Can't two grown international mega-corporations just get along? Apparently not. Two months after NVIDIA filed suit against Samsung in Delaware, Samsung is suing NVIDIA right back. The South Korean manufacturer alleges that NVIDIA violated some of its technical patents, including data use and semiconductor buffering. Samsung then upped the ante by accusing NVIDIA of false advertising, saying that NVIDIA's claims that the SHIELD Tablet has the world's fastest mobile processor are demonstrably false.
Following its similar deal with Samsung earlier this year, Google has just entered a cross-licensing patent agreement with South Korea's second largest smartphone manufacturer, LG Electronics. The deal covers both companies' current patents and those filed over the next ten years. The patents in question span "a broad range of products and technologies" as per LG's press release.
LG's relationship with Google has been solid over the past couple of years, with the company getting chosen to develop two Nexus devices.
In a triumphant post to its blog today, Rackspace announced that Rotatable Technologies is now "an ex-patent troll." This new designation for Rotatable Technologies comes after the US Patent and Trademark Office declared its patent (6,326,978) unpatentable. Last year, Rotatable Technologies decided to go after Rackspace over the patent, demanding $75,000. Rackspace chose to fight not just the case but the patent itself.
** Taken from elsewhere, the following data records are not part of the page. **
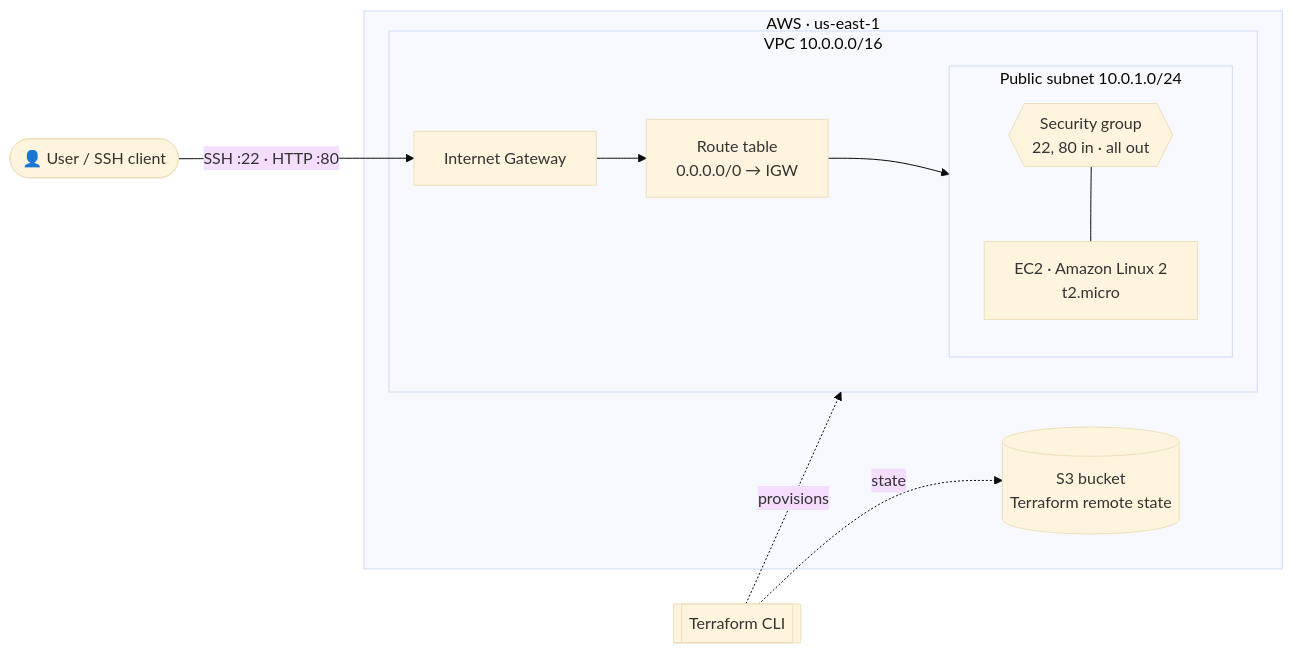
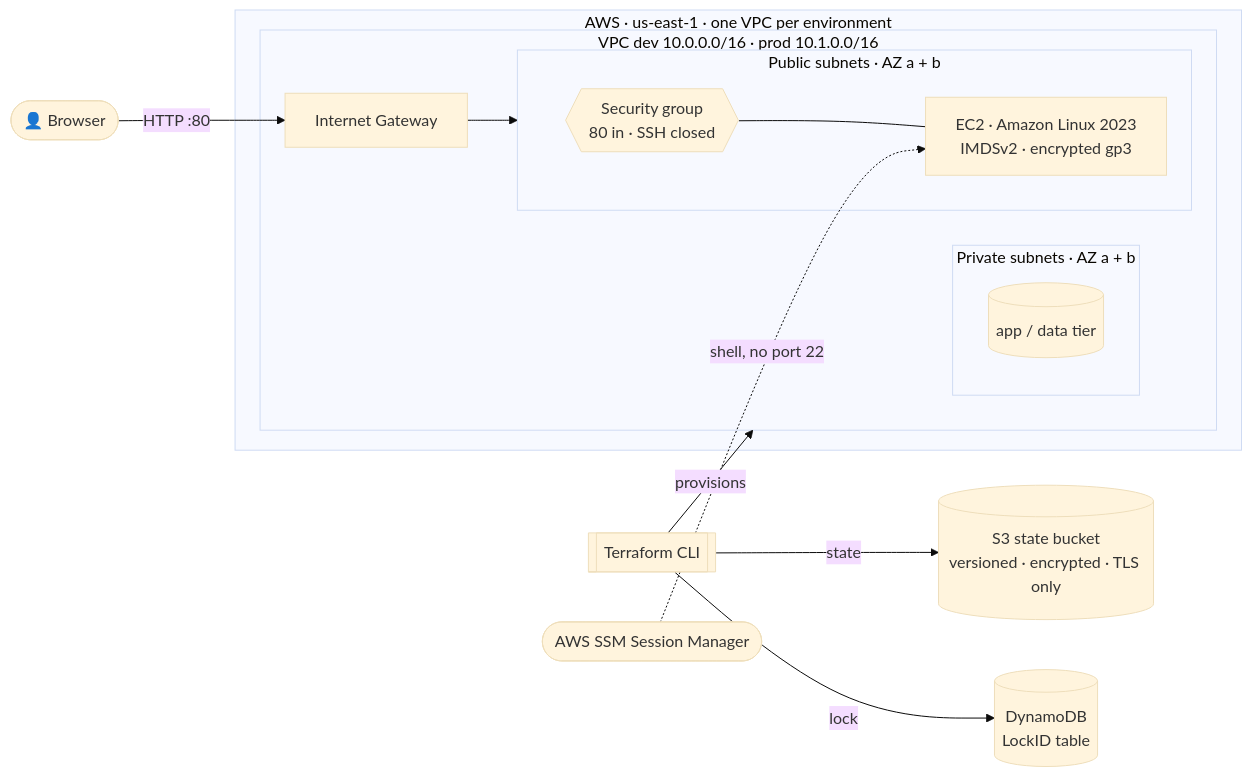
One commit to anubhav1941/terraform-aws-infra changed the diagram in README.md. Above: the diagram before and after it, drawn with Mermaid (base theme). The commit also changed other lines of this file and 38 other files, not shown here.

````diff
--- a/README.md
+++ b/README.md
@@ -19,16 +20,19 @@
 ```mermaid
 flowchart LR
-    user([👤 User / SSH client]) -->|SSH :22 · HTTP :80| igw[Internet Gateway]
-    subgraph aws[AWS · us-east-1]
-        subgraph vpc[VPC 10.0.0.0/16]
-            igw --> rt[Route table<br/>0.0.0.0/0 → IGW]
-            rt --> subnet
-            subgraph subnet[Public subnet 10.0.1.0/24]
-                sg{{Security group<br/>22, 80 in · all out}} --- ec2[EC2 · Amazon Linux 2<br/>t2.micro]
+    tf[[Terraform CLI]] -->|state| s3[(S3 state bucket<br/>versioned · encrypted · TLS only)]
+    tf -->|lock| ddb[(DynamoDB<br/>LockID table)]
+    tf -->|provisions| vpc
+    user([👤 Browser]) -->|HTTP :80| igw[Internet Gateway]
+    subgraph aws[AWS · us-east-1 · one VPC per environment]
+        subgraph vpc[VPC  dev 10.0.0.0/16 · prod 10.1.0.0/16]
+            igw --> pub
+            subgraph pub[Public subnets · AZ a + b]
+                sg{{Security group<br/>80 in · SSH closed}} --- ec2[EC2 · Amazon Linux 2023<br/>IMDSv2 · encrypted gp3]
+            end
+            subgraph priv[Private subnets · AZ a + b]
+                app[(app / data tier)]
             end
         end
-        s3[(S3 bucket<br/>Terraform remote state)]
     end
-    tf[[Terraform CLI]] -.->|state| s3
-    tf -.->|provisions| vpc
+    ssm([AWS SSM Session Manager]) -.->|shell, no port 22| ec2
 ```
````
What is patent 6,326,978? It was a patent covering "a display method for selectively rotating windows on a computer display including a window for a computer display having a frame and a display portion.
If you were hoping that the litigious nature of the consumer electronics industry would fade out any time soon, well, keep on hoping. Today NVIDIA announced that it has initiated a suit against phone and tablet manufacturer Samsung and mobile chip supplier Qualcomm in the US District Court of Delaware for violating seven of its patents. The company is also petitioning the International Trade Commission to block shipments of Samsung devices using Adreno, Mali, or PowerVR graphical processing units.
Asus has lately become the king of anime-style transforming electronics, with their Transformer tablet line and Padfone devices. It looks like Google is paying attention, at least when it comes to conceptual hardware. US patent 8,649,821, granted to Google in February of this year, describes a laptop with a built-in and detachable cell phone, with the two working in tandem for various functions. While Android and Chromebooks aren't specifically mentioned in the patent documentation, it's easy to assume they were on the engineers' minds, since it was filed in September of 2012.
The latest round of back-and-forth in the endless IP battle between Apple and Samsung is over, and the former has come out on top. According to an 8-person jury in the federal court, various Samsung phones and tablets, including the Galaxy S II and III, Galaxy Note, and Galaxy Nexus, infringed on three Apple patents. The jury awarded Apple $119.6 million USD in damages.
Apple didn't have it all its own way: the jury also found that none of the Samsung phones presented violated two other Apple patents, and they awarded Samsung $158,400 after finding Apple guilty of unintentionally violating one of the Korean company's patents presented in a counter-suit.
Just because a company files a patent for something, it doesn't mean that idea will eventually see the light of day. In this case, the patent filing in question doesn't just concern an unannounced but rumored product, it deals with a particular aspect. As it turns out, Samsung may one day want us to walk around interacting with our not-yet-confirmed-but-totally-expected Galaxy Glasses while typing on our palms.
The glasses presumably use a camera to project an augmented reality keyboard onto your fingers.
Companies file for new patents all the time with nothing ever coming of it, so Google's application shouldn't be taken as evidence that such a device is coming down the pipeline. Nevertheless, some concepts are just plain cool. Google has designed a computing device with dual e-ink displays that folds as though it were an actual book, according to a patent application that the US Patent and Trademark Office recently published.